'''
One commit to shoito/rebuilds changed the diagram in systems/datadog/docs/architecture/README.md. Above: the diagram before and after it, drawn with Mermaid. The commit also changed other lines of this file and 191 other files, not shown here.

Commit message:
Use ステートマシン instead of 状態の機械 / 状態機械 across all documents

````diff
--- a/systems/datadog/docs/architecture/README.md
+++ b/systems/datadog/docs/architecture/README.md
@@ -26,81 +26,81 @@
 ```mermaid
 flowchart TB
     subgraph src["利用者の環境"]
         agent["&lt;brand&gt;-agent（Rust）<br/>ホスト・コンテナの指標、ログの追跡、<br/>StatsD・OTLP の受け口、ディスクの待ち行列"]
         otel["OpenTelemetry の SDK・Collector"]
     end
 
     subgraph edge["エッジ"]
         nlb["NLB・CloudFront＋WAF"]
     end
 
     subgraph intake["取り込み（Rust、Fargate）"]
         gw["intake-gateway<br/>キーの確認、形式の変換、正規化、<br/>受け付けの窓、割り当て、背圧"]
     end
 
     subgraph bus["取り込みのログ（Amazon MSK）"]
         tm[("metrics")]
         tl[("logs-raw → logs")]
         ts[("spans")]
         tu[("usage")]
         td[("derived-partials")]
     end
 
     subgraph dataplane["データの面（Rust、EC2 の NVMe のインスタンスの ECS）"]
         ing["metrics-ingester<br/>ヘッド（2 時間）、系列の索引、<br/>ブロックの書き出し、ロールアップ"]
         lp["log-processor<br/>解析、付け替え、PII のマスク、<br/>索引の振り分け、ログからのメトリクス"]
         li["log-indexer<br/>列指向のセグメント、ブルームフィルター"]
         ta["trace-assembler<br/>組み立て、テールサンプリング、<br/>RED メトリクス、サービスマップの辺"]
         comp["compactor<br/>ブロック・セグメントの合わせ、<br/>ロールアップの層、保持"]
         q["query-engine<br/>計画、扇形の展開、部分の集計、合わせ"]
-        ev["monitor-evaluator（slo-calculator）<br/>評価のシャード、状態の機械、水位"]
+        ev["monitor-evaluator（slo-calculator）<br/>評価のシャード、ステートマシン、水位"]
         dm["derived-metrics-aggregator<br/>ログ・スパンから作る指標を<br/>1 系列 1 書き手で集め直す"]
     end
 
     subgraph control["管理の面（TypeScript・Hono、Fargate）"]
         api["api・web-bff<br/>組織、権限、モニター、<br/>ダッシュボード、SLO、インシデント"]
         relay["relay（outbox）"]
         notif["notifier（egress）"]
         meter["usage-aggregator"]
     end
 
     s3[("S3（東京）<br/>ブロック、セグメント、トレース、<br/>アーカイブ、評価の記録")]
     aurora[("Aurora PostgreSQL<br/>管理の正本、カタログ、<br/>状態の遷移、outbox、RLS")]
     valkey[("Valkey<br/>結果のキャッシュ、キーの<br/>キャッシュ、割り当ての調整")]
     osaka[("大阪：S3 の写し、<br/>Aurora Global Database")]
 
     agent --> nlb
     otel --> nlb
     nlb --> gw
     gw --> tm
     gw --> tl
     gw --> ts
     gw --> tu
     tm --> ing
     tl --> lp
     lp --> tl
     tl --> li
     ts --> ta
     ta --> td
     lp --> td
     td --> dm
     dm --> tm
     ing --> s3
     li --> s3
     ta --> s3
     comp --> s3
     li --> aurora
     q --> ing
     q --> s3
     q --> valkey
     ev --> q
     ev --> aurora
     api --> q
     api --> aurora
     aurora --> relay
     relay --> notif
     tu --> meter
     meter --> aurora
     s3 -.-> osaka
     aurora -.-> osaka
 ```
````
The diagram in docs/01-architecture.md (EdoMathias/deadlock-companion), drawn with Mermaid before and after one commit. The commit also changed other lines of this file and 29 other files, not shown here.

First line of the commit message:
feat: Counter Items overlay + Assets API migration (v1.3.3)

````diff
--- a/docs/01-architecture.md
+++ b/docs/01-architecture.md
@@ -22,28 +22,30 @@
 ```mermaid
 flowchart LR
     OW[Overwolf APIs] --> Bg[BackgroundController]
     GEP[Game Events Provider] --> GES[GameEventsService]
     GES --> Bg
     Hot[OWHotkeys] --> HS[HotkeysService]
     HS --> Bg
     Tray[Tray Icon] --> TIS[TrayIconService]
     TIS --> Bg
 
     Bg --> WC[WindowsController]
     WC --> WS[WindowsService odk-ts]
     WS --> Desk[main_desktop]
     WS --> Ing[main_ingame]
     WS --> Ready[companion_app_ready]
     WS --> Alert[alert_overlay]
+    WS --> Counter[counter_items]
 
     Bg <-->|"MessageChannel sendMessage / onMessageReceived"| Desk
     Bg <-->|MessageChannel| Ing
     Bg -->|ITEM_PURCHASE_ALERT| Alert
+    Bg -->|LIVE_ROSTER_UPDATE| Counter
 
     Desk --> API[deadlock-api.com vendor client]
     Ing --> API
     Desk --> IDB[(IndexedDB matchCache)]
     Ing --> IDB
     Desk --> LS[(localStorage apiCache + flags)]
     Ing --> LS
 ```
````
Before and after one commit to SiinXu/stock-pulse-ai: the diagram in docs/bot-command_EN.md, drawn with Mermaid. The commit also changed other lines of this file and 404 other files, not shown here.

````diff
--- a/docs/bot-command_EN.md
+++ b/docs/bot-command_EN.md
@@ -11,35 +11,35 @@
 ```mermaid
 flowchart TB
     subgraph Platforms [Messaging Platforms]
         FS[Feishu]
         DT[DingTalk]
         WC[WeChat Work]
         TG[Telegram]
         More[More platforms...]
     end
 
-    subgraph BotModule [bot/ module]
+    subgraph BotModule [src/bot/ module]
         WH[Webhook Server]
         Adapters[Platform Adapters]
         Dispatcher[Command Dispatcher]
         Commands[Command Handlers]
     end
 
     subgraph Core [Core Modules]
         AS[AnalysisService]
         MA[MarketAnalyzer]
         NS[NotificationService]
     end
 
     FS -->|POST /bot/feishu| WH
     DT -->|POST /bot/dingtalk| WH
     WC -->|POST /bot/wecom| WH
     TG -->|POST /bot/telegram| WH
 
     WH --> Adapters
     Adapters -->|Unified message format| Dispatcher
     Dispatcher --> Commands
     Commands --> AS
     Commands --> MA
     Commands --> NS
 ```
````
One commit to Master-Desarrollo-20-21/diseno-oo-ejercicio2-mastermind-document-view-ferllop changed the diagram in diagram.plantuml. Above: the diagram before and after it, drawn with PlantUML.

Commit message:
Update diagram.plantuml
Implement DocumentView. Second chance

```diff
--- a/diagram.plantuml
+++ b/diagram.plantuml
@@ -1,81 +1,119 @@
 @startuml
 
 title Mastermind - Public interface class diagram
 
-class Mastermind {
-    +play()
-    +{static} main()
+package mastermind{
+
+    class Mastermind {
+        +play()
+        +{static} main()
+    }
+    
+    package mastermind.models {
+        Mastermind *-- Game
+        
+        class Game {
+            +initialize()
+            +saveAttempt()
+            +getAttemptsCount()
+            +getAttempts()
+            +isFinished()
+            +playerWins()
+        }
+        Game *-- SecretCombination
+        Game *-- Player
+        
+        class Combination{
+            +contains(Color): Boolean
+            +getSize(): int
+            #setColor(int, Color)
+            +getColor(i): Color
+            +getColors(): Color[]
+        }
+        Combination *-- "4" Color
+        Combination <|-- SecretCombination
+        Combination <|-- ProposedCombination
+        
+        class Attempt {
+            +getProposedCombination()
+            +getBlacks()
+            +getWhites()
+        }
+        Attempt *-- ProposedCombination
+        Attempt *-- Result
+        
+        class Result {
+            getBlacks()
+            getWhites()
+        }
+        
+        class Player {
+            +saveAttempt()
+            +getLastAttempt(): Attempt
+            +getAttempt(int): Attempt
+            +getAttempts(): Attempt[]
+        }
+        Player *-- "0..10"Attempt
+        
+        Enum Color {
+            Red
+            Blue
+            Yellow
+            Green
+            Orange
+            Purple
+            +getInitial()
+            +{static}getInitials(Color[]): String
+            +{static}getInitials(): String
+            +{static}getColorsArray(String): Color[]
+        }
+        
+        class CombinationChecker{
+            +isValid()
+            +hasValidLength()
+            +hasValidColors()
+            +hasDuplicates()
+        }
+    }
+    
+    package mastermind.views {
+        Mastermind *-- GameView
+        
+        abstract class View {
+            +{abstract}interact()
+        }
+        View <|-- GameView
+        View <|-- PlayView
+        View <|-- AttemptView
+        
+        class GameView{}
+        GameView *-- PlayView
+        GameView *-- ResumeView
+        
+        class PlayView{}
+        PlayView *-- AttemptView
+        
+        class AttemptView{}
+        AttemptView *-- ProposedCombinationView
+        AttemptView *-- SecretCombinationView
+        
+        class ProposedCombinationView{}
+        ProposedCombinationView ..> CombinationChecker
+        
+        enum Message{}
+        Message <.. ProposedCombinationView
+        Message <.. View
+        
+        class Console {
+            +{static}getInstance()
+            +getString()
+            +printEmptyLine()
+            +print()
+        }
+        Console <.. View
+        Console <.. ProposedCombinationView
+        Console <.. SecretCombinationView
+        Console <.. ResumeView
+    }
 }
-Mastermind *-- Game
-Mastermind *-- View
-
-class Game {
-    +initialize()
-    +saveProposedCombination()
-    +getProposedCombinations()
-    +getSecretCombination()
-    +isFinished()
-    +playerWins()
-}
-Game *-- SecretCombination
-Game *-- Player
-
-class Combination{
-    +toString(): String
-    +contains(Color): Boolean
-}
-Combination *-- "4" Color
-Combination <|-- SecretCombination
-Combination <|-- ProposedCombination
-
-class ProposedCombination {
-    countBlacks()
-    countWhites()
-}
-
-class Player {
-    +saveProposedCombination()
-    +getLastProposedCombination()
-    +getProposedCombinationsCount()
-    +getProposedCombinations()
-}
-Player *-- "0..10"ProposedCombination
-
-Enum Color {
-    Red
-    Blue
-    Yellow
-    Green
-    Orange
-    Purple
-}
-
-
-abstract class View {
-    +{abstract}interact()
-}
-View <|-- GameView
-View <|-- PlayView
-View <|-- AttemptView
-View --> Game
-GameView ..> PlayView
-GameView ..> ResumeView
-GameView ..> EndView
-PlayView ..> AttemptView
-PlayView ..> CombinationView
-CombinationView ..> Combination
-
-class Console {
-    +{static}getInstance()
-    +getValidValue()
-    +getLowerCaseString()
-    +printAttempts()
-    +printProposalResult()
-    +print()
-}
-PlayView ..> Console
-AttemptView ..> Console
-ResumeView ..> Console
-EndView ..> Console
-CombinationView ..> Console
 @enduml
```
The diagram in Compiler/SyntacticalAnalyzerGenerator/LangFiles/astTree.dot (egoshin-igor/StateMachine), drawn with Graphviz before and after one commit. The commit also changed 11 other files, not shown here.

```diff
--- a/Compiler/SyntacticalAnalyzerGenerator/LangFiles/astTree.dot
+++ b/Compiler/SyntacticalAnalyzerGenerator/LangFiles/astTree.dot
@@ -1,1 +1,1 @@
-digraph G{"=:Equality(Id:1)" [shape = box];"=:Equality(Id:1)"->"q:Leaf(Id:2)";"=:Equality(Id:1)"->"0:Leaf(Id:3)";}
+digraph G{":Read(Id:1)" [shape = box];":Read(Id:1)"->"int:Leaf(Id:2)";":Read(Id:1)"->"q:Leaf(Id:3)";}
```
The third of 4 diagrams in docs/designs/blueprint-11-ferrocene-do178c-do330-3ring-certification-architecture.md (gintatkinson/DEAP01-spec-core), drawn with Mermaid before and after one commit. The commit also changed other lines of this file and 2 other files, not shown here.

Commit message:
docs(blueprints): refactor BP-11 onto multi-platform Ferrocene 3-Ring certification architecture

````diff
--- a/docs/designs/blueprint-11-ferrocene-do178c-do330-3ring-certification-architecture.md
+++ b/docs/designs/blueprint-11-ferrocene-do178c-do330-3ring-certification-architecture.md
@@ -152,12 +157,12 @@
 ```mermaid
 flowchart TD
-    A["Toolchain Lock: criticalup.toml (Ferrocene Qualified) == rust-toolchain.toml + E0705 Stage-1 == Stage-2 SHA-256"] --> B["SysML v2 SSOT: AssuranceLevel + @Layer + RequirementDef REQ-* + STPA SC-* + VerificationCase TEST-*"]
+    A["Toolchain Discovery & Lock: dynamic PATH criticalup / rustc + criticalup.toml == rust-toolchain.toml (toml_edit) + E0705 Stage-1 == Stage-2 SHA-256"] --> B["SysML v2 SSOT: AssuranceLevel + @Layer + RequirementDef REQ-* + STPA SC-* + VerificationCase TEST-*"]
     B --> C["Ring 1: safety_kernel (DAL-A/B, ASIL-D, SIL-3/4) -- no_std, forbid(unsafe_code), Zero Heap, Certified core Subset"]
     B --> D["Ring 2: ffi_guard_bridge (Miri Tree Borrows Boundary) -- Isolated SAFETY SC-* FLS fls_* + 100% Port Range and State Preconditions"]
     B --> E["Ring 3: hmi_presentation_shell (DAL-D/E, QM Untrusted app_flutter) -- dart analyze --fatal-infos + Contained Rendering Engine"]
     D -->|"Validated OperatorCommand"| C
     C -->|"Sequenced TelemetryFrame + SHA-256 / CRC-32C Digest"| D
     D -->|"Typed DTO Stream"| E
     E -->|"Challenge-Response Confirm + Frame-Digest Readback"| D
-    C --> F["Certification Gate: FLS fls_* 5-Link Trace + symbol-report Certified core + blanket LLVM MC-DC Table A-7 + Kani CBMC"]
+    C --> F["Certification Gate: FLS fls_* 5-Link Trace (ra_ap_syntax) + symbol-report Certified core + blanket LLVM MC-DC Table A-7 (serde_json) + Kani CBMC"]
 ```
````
'''
# Required action
Return all lines from the data above with "Console" in them.

# Result
+        class Console {
+        Console <.. View
+        Console <.. ProposedCombinationView
+        Console <.. SecretCombinationView
+        Console <.. ResumeView
-class Console {
-PlayView ..> Console
-AttemptView ..> Console
-ResumeView ..> Console
-EndView ..> Console
-CombinationView ..> Console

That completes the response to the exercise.